"When is enough, enough?" he asked, and suggested parishioners read a statement from the Bishop of Washington, D.C, and the dean of Washington National Cathedral about what Morris summed up as "the power of vicious, vile, hate-filled, racist language."

"It's part of what is going on," he said. "We are so divided. And we're allowing — we, maybe not you — but I am, I am allowing for this to go on. But silence is complicity. It's so discouraging and so now we're like going back in time in this nation and picking ... ripping the scabs off our besetting sin, which is racism ... and that is not Christian."

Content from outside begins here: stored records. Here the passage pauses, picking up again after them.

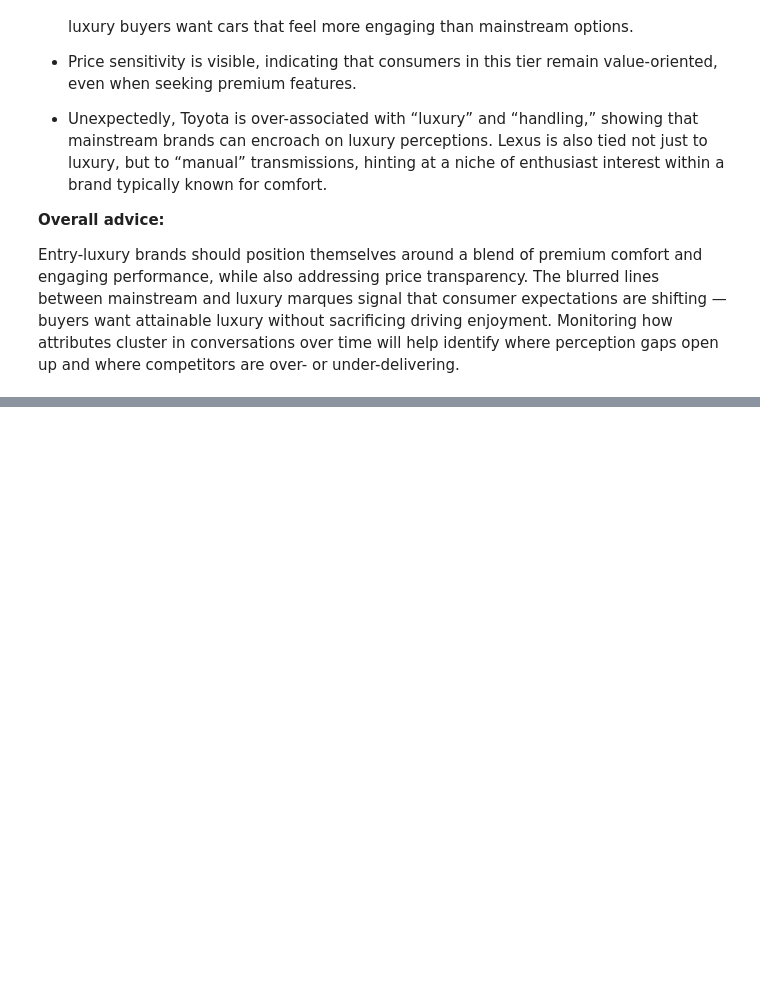
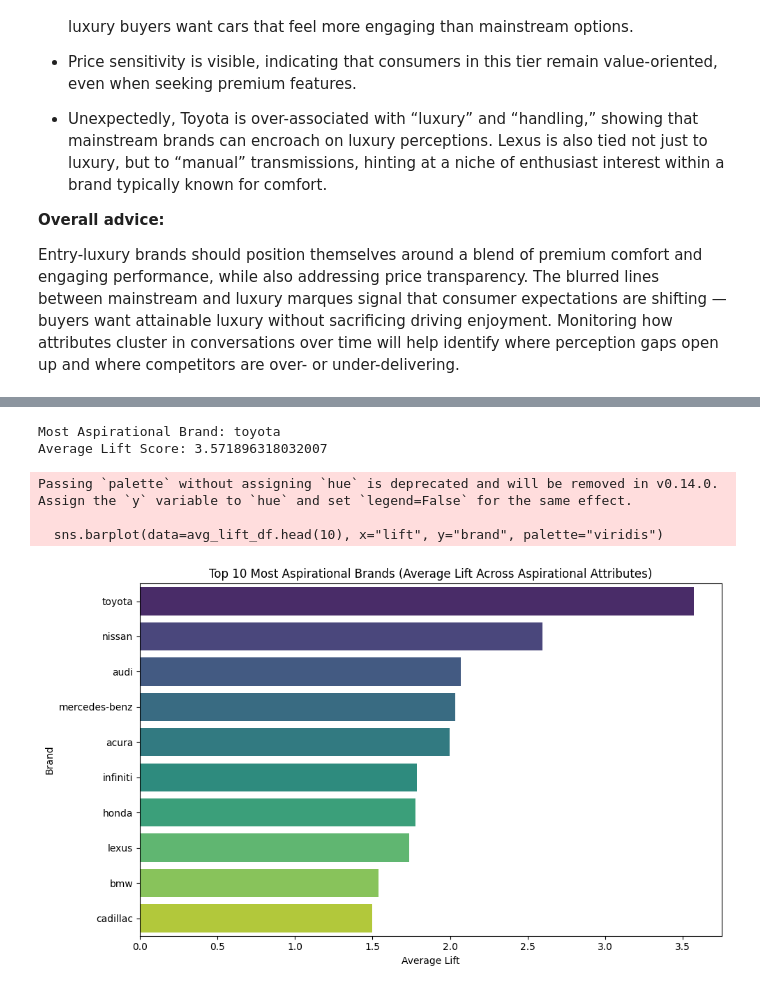
Before and after one commit to AHMerrill/Unstructured-Data-1, a Jupyter notebook: vectorizer_lift_MDS_zm.ipynb, the cells around one changed output, grey strips where cells are left out. Saved outputs shown, nothing was run; the diff lists cells and outputs as text; code cells hidden in the pictures; blank space fills up the shorter version.

```diff
--- a/vectorizer_lift_MDS_zm.ipynb
+++ b/vectorizer_lift_MDS_zm.ipynb
@@ -820,0 +895,31 @@ Entry-luxury brands should position themselves around a blend of premium comfort
+# %%
+import seaborn as sns
+
+# Compute average lift across aspirational attributes
+avg_lift_df = (
+    aspirational_lift_df.groupby("brand")["lift"]
+    .mean()
+    .reset_index()
+    .sort_values("lift", ascending=False)
+)
+
+# Identify the most aspirational brand
+most_aspirational_brand = avg_lift_df.iloc[0]
+print("Most Aspirational Brand:", most_aspirational_brand["brand"])
+print("Average Lift Score:", most_aspirational_brand["lift"])
+
+# Plot top 10 aspirational brands
+plt.figure(figsize=(10, 6))
+sns.barplot(data=avg_lift_df.head(10), x="lift", y="brand", palette="viridis")
+plt.title("Top 10 Most Aspirational Brands (Average Lift Across Aspirational Attributes)")
+plt.xlabel("Average Lift")
+plt.ylabel("Brand")
+plt.tight_layout()
+plt.show()
+# %% [output]
+Most Aspirational Brand: toyota
+Average Lift Score: 3.571896318032007
+Passing `palette` without assigning `hue` is deprecated and will be removed in v0.14.0. Assign the `y` variable to `hue` and set `legend=False` for the same effect.
+
+  sns.barplot(data=avg_lift_df.head(10), x="lift", y="brand", palette="viridis")
+[figure, added]
```
Also changed, not shown: parts of 2 cells of this notebook.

Referring to that day's reading from Paul's letter to the Colossians, which spoke of getting rid of anger, wrath, slander and abusive language, he added, "Being children of God, people who believe in the way of Jesus Christ, there is absolutely no room in our lives ... for racist, hate-filled, vile, vicious language."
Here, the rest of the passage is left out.